→ **GIVEN DATA**
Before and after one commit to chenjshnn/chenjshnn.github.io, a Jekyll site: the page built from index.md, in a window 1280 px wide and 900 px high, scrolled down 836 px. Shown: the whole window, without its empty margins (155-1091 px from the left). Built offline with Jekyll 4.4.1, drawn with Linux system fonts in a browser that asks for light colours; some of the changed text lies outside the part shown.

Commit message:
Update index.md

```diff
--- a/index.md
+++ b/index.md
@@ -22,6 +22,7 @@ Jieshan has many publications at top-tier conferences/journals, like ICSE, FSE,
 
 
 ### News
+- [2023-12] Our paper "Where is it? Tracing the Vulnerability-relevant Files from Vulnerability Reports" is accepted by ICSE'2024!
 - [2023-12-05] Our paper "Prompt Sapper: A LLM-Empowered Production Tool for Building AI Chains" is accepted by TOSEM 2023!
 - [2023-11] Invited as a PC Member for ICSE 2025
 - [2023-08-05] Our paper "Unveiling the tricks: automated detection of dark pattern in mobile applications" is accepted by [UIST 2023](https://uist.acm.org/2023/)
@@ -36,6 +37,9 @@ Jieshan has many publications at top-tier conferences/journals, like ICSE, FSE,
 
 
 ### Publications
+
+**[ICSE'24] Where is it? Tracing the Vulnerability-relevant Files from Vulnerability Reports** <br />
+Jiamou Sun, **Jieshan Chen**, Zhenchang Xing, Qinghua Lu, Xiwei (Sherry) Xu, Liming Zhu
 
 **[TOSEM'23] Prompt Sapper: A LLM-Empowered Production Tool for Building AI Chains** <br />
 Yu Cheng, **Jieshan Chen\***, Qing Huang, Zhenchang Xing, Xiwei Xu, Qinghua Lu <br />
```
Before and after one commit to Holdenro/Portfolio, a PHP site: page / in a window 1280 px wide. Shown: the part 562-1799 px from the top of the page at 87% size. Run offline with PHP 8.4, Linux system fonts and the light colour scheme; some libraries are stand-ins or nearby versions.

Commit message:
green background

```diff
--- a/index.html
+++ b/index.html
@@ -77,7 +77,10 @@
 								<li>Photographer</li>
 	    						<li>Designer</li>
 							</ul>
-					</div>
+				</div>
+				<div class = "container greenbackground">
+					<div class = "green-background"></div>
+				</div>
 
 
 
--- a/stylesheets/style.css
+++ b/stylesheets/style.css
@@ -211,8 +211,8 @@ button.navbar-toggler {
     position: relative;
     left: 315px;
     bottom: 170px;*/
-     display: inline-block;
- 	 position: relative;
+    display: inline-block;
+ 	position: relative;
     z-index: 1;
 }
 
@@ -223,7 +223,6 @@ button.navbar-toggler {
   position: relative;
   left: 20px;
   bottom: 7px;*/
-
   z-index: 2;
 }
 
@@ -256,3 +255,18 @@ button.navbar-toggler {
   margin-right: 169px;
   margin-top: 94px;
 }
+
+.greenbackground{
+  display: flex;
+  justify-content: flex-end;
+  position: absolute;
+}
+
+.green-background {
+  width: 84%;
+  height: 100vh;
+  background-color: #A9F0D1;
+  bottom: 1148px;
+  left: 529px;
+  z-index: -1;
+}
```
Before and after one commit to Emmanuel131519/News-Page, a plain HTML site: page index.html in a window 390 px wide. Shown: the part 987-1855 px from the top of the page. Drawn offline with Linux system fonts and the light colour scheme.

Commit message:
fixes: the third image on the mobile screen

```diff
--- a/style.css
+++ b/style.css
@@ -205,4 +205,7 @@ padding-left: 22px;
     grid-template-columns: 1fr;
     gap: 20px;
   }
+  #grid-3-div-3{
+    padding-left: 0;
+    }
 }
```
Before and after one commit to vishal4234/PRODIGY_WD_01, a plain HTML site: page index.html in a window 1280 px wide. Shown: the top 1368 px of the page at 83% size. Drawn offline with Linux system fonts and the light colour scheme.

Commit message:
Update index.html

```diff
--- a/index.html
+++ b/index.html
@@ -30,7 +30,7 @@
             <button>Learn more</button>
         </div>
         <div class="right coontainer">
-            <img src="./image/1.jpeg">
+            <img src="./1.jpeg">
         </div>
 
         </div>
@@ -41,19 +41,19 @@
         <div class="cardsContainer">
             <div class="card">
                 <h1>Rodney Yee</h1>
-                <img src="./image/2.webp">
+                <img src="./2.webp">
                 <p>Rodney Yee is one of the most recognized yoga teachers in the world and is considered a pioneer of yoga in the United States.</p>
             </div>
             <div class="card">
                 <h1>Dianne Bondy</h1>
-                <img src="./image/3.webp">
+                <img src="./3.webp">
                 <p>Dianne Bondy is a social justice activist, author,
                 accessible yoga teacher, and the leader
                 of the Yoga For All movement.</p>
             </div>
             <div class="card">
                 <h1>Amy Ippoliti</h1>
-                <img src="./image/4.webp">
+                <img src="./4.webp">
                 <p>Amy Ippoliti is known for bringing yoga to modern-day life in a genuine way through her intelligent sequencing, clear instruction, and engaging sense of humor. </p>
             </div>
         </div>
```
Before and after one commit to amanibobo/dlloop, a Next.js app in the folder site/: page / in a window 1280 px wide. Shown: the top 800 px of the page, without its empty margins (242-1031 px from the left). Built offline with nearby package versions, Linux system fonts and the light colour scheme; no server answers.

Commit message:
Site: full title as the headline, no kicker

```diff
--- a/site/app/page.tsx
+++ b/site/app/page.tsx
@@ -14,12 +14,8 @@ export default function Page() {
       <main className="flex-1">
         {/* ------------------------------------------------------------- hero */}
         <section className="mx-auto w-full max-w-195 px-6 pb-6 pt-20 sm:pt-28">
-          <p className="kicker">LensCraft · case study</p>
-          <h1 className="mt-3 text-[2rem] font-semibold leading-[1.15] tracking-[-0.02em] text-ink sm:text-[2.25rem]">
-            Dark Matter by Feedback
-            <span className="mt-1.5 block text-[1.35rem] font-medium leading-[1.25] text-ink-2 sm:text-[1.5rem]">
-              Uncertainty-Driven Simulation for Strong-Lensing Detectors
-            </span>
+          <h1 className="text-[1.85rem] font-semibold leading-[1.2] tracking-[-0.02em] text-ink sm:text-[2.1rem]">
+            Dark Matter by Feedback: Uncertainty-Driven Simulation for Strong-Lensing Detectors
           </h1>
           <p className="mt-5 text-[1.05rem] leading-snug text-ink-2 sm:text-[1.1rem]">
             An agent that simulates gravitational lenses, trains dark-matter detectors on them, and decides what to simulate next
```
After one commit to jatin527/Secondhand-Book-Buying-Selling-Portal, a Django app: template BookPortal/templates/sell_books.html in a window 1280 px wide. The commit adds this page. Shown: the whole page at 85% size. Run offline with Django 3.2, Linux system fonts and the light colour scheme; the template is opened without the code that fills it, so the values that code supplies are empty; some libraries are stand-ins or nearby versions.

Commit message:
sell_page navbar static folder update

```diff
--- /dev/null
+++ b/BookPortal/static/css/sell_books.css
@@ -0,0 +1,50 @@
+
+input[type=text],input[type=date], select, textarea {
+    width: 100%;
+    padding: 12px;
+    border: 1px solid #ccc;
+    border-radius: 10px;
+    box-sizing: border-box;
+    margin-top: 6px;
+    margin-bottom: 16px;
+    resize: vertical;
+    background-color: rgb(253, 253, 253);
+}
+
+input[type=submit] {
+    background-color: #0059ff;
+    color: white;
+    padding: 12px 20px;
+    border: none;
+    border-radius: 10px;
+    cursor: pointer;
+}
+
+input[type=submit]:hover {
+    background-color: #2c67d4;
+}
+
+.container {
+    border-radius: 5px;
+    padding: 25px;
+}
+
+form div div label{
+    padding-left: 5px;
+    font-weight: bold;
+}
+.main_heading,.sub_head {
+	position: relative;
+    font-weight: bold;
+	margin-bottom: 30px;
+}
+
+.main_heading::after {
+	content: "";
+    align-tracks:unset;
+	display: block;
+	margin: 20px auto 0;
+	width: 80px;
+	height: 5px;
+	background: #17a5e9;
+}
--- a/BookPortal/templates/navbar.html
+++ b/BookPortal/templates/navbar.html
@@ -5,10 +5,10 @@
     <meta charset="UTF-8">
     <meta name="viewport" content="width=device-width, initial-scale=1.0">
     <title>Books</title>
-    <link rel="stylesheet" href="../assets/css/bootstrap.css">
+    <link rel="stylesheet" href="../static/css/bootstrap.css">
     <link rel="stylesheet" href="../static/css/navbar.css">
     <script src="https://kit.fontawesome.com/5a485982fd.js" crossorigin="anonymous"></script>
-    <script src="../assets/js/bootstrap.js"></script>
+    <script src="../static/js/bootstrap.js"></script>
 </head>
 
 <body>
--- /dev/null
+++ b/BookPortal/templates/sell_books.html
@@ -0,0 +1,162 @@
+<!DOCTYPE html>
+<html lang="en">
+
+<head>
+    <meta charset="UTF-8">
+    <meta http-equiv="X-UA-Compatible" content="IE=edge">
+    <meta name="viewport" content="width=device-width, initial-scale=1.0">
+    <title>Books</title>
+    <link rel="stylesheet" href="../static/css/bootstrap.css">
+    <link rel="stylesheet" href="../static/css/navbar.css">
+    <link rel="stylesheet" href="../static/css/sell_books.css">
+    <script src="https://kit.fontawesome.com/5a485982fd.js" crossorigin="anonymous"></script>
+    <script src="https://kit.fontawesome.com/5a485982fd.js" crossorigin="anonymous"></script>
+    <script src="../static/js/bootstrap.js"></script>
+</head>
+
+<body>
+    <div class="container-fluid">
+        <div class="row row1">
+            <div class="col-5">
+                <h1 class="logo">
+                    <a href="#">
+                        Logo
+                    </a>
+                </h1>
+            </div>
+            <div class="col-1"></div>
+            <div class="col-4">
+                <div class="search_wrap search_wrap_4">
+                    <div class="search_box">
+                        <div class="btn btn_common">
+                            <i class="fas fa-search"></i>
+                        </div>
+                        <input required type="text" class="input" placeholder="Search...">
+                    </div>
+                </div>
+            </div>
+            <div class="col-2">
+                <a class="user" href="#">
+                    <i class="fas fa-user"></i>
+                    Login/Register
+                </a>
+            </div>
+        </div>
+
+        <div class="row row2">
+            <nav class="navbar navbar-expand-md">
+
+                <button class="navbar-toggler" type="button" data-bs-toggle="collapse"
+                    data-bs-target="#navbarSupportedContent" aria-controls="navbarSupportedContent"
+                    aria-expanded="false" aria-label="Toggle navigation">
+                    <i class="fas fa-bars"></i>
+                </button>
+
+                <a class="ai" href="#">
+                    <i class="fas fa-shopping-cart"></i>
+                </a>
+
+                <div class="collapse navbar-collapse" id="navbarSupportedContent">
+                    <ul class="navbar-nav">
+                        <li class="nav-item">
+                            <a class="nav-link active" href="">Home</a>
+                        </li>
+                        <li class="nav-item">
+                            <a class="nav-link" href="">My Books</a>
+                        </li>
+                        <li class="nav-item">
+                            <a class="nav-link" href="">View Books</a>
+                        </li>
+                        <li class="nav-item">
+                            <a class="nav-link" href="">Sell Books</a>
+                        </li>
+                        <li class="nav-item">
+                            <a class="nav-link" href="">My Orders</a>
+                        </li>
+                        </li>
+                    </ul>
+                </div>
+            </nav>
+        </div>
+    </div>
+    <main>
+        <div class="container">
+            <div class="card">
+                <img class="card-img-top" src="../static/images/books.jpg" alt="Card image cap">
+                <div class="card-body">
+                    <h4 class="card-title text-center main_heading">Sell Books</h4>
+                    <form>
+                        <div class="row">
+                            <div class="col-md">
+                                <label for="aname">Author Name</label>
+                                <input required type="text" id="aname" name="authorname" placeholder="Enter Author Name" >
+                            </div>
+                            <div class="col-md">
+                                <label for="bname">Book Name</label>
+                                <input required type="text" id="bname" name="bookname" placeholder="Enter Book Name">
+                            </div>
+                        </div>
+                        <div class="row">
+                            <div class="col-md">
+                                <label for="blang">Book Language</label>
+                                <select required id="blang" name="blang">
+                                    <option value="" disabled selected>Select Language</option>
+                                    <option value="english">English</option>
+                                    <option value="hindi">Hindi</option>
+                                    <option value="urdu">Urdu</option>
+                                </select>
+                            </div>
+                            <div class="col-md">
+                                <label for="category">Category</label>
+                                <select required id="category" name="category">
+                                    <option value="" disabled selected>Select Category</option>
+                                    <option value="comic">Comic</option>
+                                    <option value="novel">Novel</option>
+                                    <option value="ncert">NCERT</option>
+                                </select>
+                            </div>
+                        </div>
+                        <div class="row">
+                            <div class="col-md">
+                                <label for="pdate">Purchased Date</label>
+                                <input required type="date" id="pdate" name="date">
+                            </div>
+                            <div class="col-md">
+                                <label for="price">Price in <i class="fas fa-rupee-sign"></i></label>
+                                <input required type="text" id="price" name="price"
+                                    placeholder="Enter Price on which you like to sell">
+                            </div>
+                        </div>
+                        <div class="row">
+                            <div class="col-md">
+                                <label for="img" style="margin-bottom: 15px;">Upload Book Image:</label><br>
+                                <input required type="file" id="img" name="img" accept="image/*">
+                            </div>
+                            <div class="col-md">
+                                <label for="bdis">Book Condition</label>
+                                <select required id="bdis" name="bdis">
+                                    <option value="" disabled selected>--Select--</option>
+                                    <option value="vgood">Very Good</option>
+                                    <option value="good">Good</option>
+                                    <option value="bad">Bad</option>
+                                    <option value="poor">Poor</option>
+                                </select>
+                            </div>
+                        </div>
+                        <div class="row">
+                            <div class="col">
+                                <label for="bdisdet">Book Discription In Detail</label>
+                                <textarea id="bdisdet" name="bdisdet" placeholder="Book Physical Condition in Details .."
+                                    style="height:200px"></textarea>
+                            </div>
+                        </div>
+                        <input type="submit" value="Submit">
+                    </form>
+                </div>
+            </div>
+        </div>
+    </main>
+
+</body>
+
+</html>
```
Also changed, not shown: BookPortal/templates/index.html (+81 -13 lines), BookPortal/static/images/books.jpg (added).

→ **PROBLEM TO SOLVE**
When the records above are checked line by line, how many lines contain the word "position"? Please give only that number.

→ **RESPONSE FOR THIS EXERCISE**
6